▶ [INSTRUCTIONS FOR THE TASK]
Can you write out every line from the start of the records below through the line containing "Picked a project", leaving out any pictures?

RECORDED DATA section start

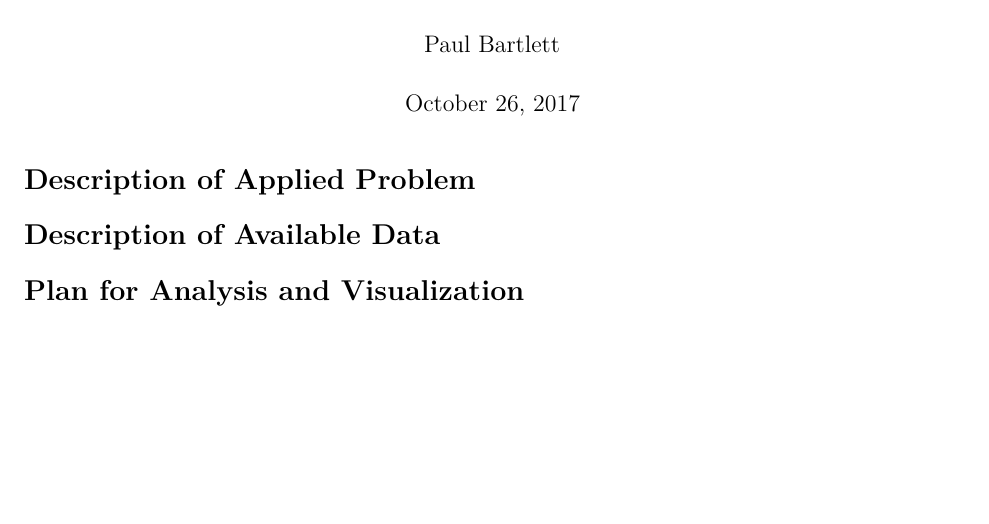
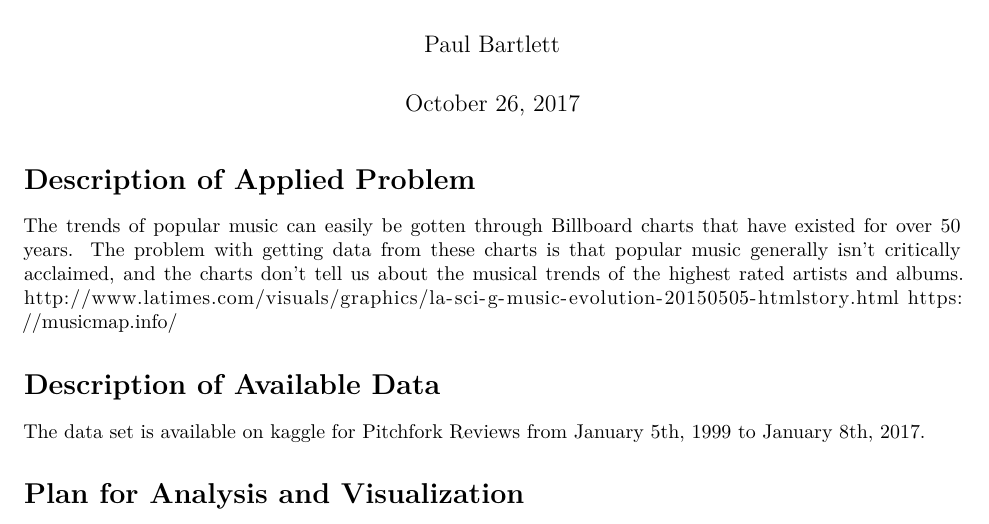
Before and after one commit to paul-bartlett/DataScience, an R Markdown document (Proposal/Project_proposal.rmd): part of the page, cut so that both start at the same text, the shorter picture padded with empty space. Rendered offline with R 4.5, knitr and Pandoc, then LaTeX, with nearby package versions.

Commit message:
Picked a project and added some content and links to get started

```diff
--- a/Proposal/Project_proposal.rmd
+++ b/Proposal/Project_proposal.rmd
@@ -11,7 +11,11 @@ output:
       in-header: ./cs4437cs9637.sty
 ---
 # Description of Applied Problem
+The trends of popular music can easily be gotten through Billboard charts that have existed for over 50 years. The problem with getting data from these charts is that popular music generally isn't critically acclaimed, and the charts don't tell us about the musical trends of the highest rated artists and albums.
+http://www.latimes.com/visuals/graphics/la-sci-g-music-evolution-20150505-htmlstory.html
+https://musicmap.info/
 
 # Description of Available Data
+The data set is available on kaggle for [Pitchfork Reviews from January 5th, 1999 to January 8th, 2017](https://www.kaggle.com/nolanbconaway/pitchfork-data).
 
 # Plan for Analysis and Visualization
```
Also changed, not shown: 2 other files.
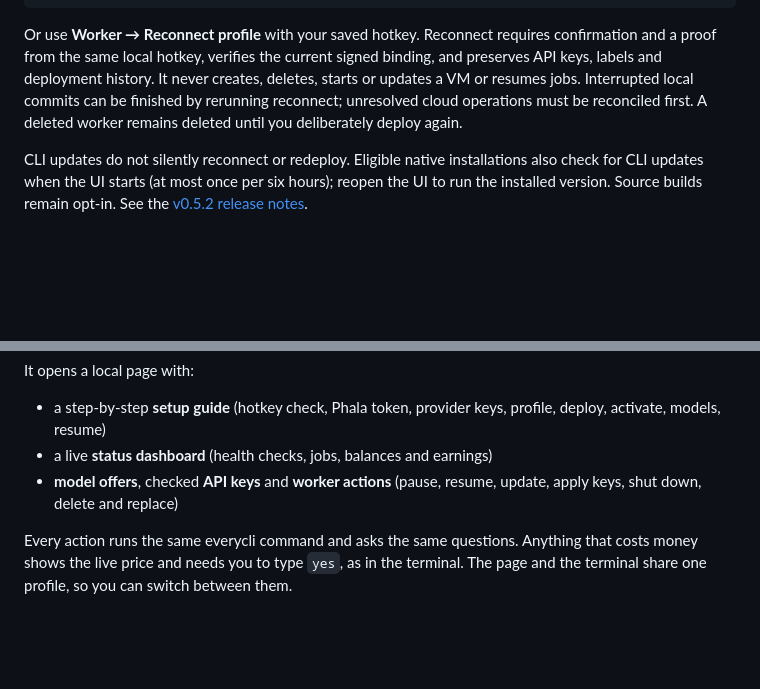
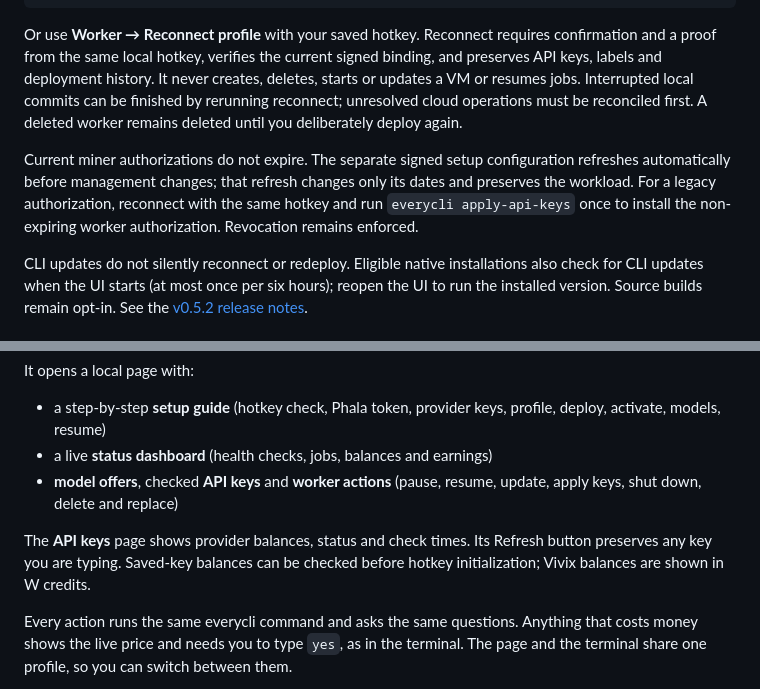
Before and after one commit to everyframe-studio/everyframe-miner, a Markdown page: README.md, 2 parts joined by grey strips. Rendered like a GitHub page; blank space fills up the shorter version.

Commit message:
Document persistent authorization and API key balance view

```diff
--- a/README.md
+++ b/README.md
@@ -258,6 +258,12 @@ deletes, starts or updates a VM or resumes jobs. Interrupted local commits can b
 finished by rerunning reconnect; unresolved cloud operations must be reconciled
 first. A deleted worker remains deleted until you deliberately deploy again.
 
+Current miner authorizations do not expire. The separate signed setup configuration
+refreshes automatically before management changes; that refresh changes only its
+dates and preserves the workload. For a legacy authorization, reconnect with the
+same hotkey and run `everycli apply-api-keys` once to install the non-expiring
+worker authorization. Revocation remains enforced.
+
 CLI updates do not silently reconnect or redeploy. Eligible native installations
 also check for CLI updates when the UI starts (at most once per six hours); reopen
 the UI to run the installed version. Source builds remain opt-in. See the
@@ -407,6 +413,10 @@ It opens a local page with:
 - a step-by-step **setup guide** (hotkey check, Phala token, provider keys, profile, deploy, activate, models, resume)
 - a live **status dashboard** (health checks, jobs, balances and earnings)
 - **model offers**, checked **API keys** and **worker actions** (pause, resume, update, apply keys, shut down, delete and replace)
+
+The **API keys** page shows provider balances, status and check times. Its Refresh
+button preserves any key you are typing. Saved-key balances can be checked before
+hotkey initialization; Vivix balances are shown in W credits.
 
 Every action runs the same everycli command and asks the same questions. Anything
 that costs money shows the live price and needs you to type `yes`, as in the
```
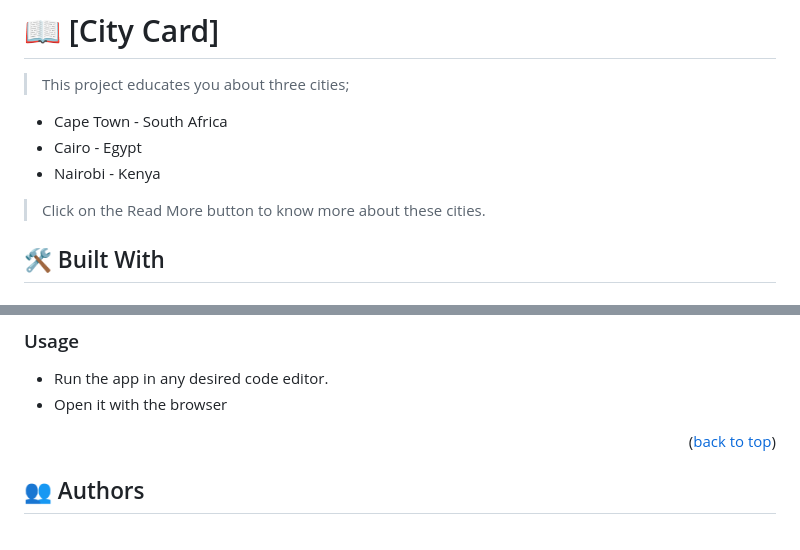
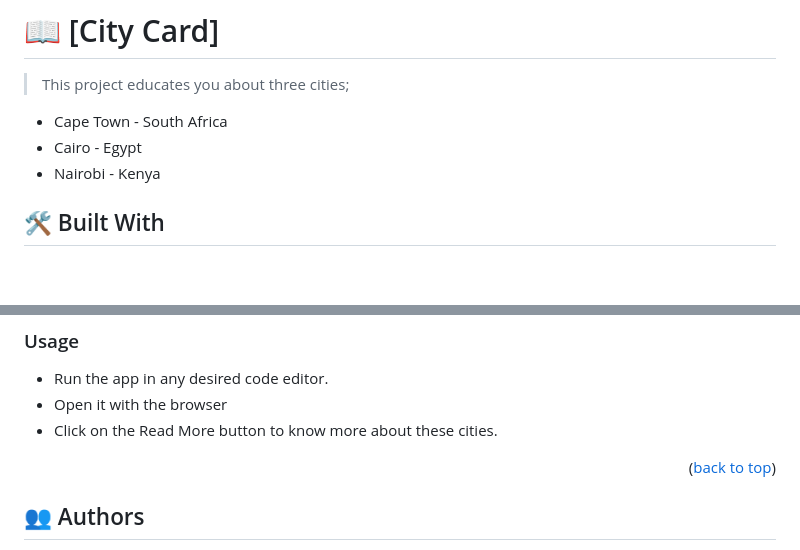
Before and after one commit to Alphonse256/html-and-css_webpage-parts, a Markdown page: City_Card/README.md, 2 parts joined by grey strips. GitHub-like rendering; blank space fills up the shorter version.

```diff
--- a/City_Card/README.md
+++ b/City_Card/README.md
@@ -64,7 +64,6 @@ After you're finished please remove all the comments and instructions!
   - Cape Town - South Africa
   - Cairo - Egypt
   - Nairobi - Kenya
-> Click on the Read More button to know more about these cities.
 
 <!-- **[Conforence capstone project]** is a... -->
 
@@ -140,6 +139,7 @@ Open this project here:
 
 - Run the app in any desired code editor.
 - Open it with the browser
+- Click on the Read More button to know more about these cities.
 
 <p align="right">(<a href="#readme-top">back to top</a>)</p>
 
```
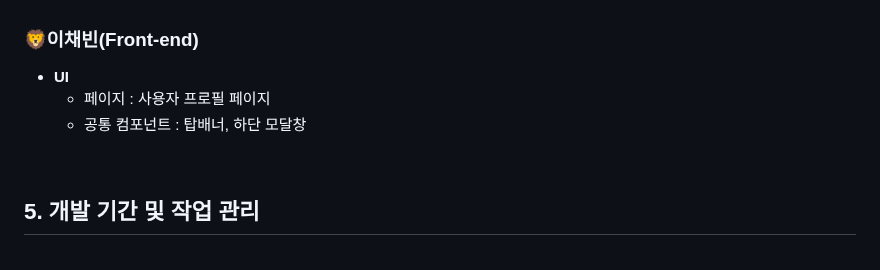
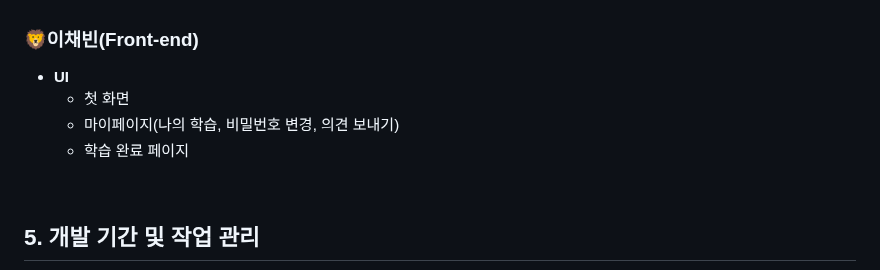
Before and after one commit to 2025-HERETHON/2025-herethon-5, a Markdown page: README.md, the part around the change. Rendered like a GitHub page.

```diff
--- a/README.md
+++ b/README.md
@@ -193,8 +193,9 @@
 ### 🦁이채빈(Front-end)
 
 - **UI**
-    - 페이지 : 사용자 프로필 페이지
-    - 공통 컴포넌트 : 탑배너, 하단 모달창
+    - 첫 화면
+    - 마이페이지(나의 학습, 비밀번호 변경, 의견 보내기)
+    - 학습 완료 페이지
 
 
 <br>
```
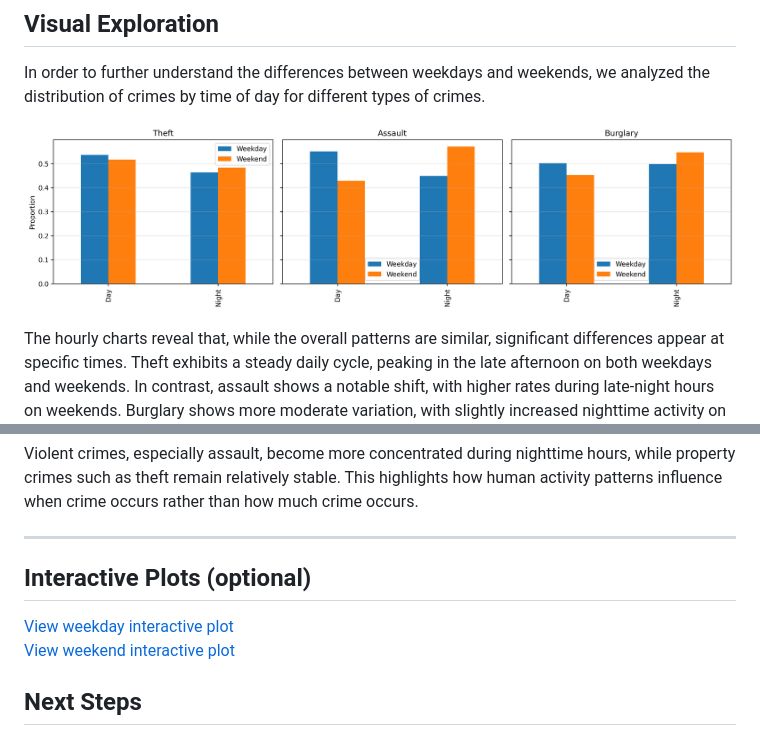
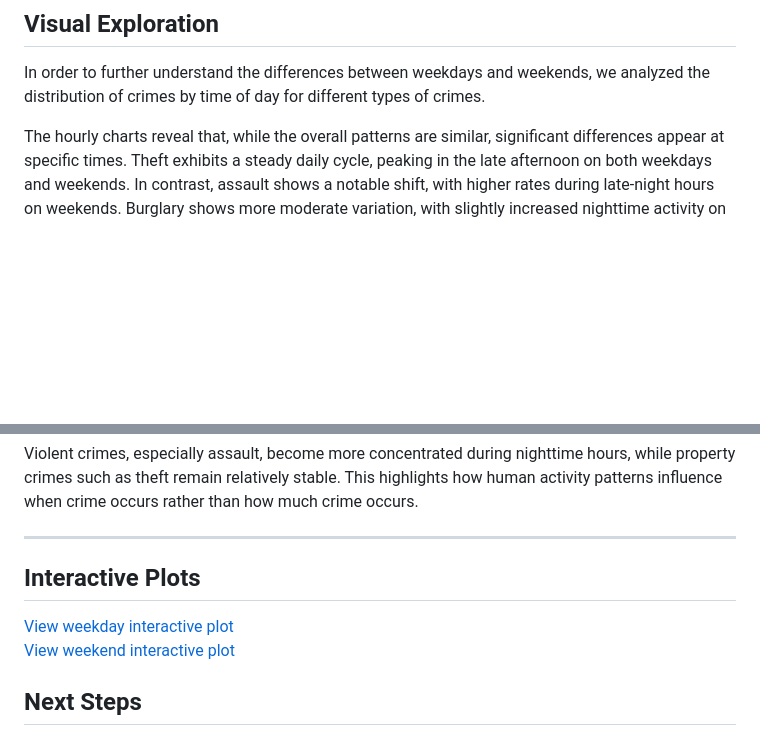
Before and after one commit to MSAC98/02806_assigment_2, a Markdown page: index.md, 2 parts joined by grey strips. Drawn GitHub-style; blank space fills up the shorter version.

```diff
--- a/index.md
+++ b/index.md
@@ -78,8 +78,6 @@ These results suggest that the key weekend effect is not more crime overall, but
 
 In order to further understand the differences between weekdays and weekends, we analyzed the distribution of crimes by time of day for different types of crimes.
 
-![Day vs Night](images/crime_day_night_distribution_weekday_vs_weekend.png)
-
 The hourly charts reveal that, while the overall patterns are similar, significant differences appear at specific times. Theft exhibits a steady daily cycle, peaking in the late afternoon on both weekdays and weekends. In contrast, assault shows a notable shift, with higher rates during late-night hours on weekends. Burglary shows more moderate variation, with slightly increased nighttime activity on weekends.
 
 These illustrations highlight that the key difference is not the total number of crimes, but when they occur.
@@ -107,5 +105,5 @@ Violent crimes, especially assault, become more concentrated during nighttime ho
 
 ---
 
-## Interactive Plots (optional)
+## Interactive Plots
 
```
Also changed, not shown: other parts of index.md (+2 -2 lines).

RECORDED DATA section end

▶ [RESPONSE AREA]
Before and after one commit to paul-bartlett/DataScience, an R Markdown document (Proposal/Project_proposal.rmd): part of the page, cut so that both start at the same text, the shorter picture padded with empty space. Rendered offline with R 4.5, knitr and Pandoc, then LaTeX, with nearby package versions.

Commit message:
Picked a project and added some content and links to get started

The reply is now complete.